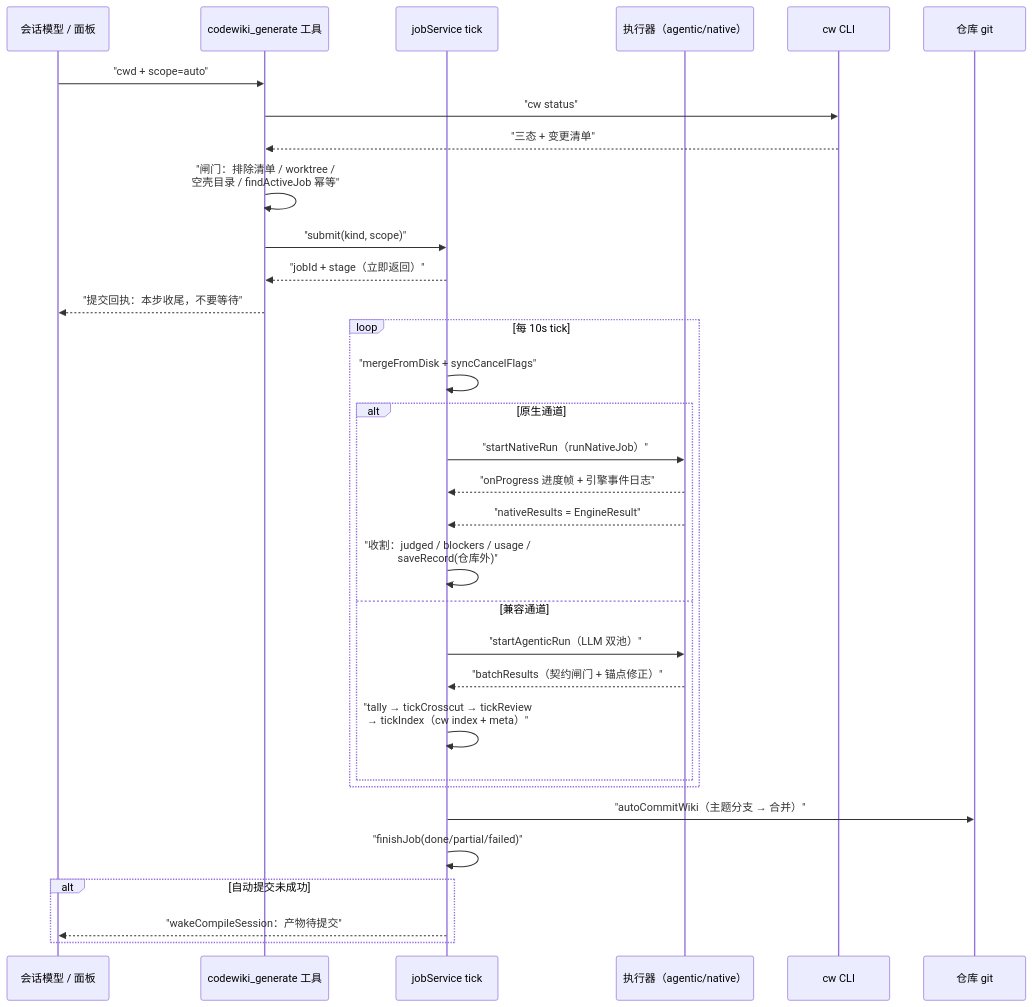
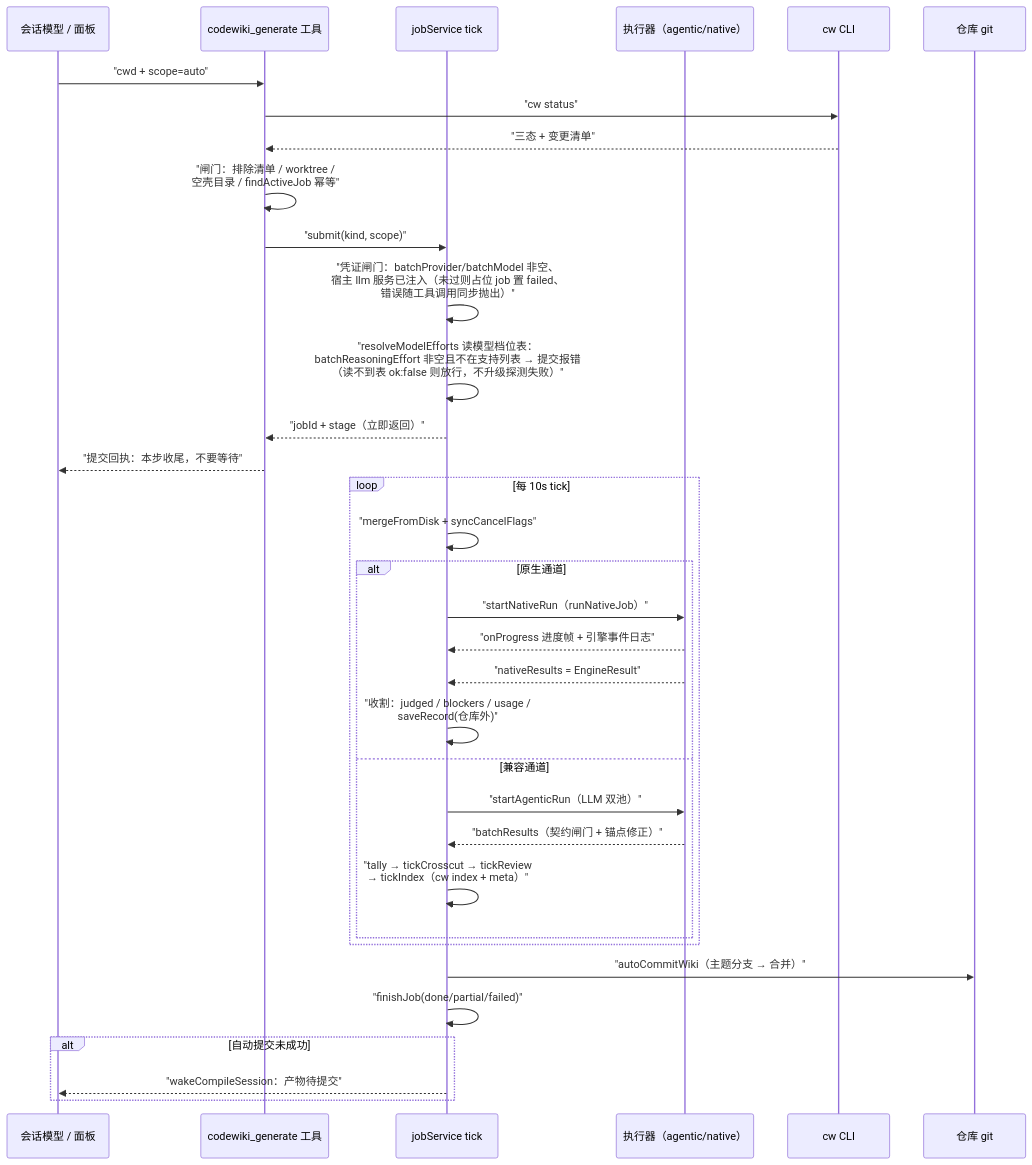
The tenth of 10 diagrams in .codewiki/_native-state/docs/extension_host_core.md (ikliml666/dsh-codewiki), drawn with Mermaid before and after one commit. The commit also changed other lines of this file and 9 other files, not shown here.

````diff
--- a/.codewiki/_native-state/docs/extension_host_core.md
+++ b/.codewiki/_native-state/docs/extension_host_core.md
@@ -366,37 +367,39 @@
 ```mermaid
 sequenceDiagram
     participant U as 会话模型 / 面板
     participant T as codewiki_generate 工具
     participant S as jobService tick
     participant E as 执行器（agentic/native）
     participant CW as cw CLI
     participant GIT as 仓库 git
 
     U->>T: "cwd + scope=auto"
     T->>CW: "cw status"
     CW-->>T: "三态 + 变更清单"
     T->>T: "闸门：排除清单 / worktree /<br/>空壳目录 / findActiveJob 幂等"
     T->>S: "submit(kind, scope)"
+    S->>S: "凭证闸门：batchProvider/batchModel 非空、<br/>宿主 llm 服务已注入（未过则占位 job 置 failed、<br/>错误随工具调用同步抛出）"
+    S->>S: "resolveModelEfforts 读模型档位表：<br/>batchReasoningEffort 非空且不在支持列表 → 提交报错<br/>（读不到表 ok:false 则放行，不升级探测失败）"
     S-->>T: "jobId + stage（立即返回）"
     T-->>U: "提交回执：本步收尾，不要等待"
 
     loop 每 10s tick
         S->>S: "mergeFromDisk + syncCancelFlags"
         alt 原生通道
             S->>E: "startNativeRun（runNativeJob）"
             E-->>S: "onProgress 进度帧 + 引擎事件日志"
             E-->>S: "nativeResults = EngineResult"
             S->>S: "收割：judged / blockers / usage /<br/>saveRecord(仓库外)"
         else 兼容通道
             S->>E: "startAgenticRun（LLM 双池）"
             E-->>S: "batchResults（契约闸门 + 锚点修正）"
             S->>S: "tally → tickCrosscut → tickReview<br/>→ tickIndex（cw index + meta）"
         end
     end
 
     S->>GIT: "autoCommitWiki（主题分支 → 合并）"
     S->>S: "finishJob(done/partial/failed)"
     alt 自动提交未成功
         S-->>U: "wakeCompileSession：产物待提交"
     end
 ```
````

------------------------------

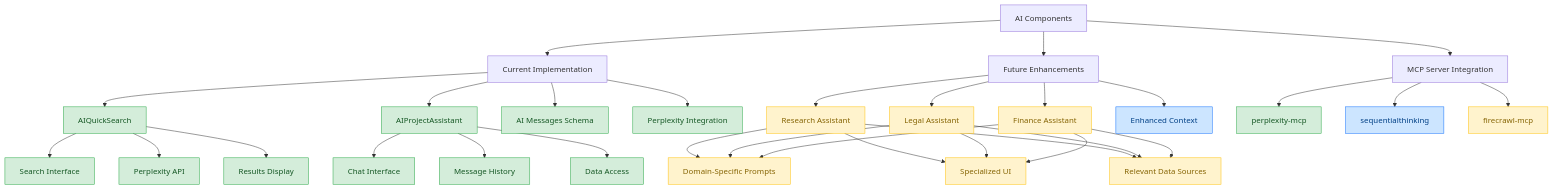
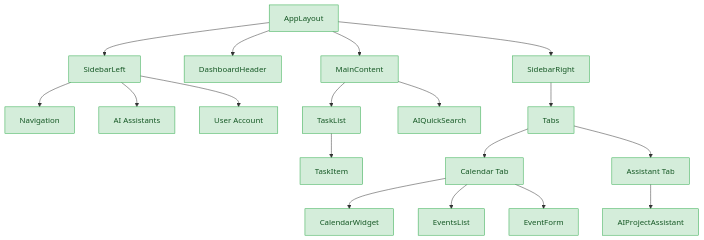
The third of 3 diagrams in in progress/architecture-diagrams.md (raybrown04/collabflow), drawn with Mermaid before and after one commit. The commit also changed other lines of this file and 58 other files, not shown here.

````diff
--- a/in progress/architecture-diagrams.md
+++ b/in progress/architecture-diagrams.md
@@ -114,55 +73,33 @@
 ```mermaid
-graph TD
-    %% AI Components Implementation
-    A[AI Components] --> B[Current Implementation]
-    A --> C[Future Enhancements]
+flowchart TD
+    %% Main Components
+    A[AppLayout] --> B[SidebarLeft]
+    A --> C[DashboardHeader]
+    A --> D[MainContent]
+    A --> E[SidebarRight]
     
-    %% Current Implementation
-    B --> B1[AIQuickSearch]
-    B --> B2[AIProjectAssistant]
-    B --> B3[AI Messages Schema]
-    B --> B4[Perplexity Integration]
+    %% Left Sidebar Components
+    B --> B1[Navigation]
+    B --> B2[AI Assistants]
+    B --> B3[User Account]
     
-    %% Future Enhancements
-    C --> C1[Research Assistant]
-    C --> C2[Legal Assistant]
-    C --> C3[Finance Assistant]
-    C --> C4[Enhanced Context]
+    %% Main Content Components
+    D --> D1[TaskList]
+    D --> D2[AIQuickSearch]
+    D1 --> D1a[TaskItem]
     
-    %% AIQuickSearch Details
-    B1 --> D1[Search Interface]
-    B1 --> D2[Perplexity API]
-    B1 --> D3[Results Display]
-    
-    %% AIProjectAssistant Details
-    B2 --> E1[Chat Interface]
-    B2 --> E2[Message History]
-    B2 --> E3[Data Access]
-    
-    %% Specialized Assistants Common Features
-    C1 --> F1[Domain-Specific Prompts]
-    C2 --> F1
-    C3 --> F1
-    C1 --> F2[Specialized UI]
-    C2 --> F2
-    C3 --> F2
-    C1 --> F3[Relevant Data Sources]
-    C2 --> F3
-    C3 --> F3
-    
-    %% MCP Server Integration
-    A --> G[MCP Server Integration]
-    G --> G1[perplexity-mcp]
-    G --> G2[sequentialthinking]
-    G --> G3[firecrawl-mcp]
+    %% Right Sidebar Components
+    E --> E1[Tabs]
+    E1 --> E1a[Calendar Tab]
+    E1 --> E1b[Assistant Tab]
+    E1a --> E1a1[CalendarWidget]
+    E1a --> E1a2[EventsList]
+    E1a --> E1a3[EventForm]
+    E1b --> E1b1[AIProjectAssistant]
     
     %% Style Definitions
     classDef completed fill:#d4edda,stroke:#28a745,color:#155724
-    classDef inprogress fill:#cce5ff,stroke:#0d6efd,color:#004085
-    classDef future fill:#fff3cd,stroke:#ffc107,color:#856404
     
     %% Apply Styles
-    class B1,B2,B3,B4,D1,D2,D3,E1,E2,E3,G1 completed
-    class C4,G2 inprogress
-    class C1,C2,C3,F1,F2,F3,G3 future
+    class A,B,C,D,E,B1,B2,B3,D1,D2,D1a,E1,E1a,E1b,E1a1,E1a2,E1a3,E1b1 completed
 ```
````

------------------------------

• REQUIRED ACTION: Whenever a line in the entries holds the word "diagrams", copy that line.

• SOLUTION FOR THIS TASK:
The tenth of 10 diagrams in .codewiki/_native-state/docs/extension_host_core.md (ikliml666/dsh-codewiki), drawn with Mermaid before and after one commit. The commit also changed other lines of this file and 9 other files, not shown here.
The third of 3 diagrams in in progress/architecture-diagrams.md (raybrown04/collabflow), drawn with Mermaid before and after one commit. The commit also changed other lines of this file and 58 other files, not shown here.
--- a/in progress/architecture-diagrams.md
+++ b/in progress/architecture-diagrams.md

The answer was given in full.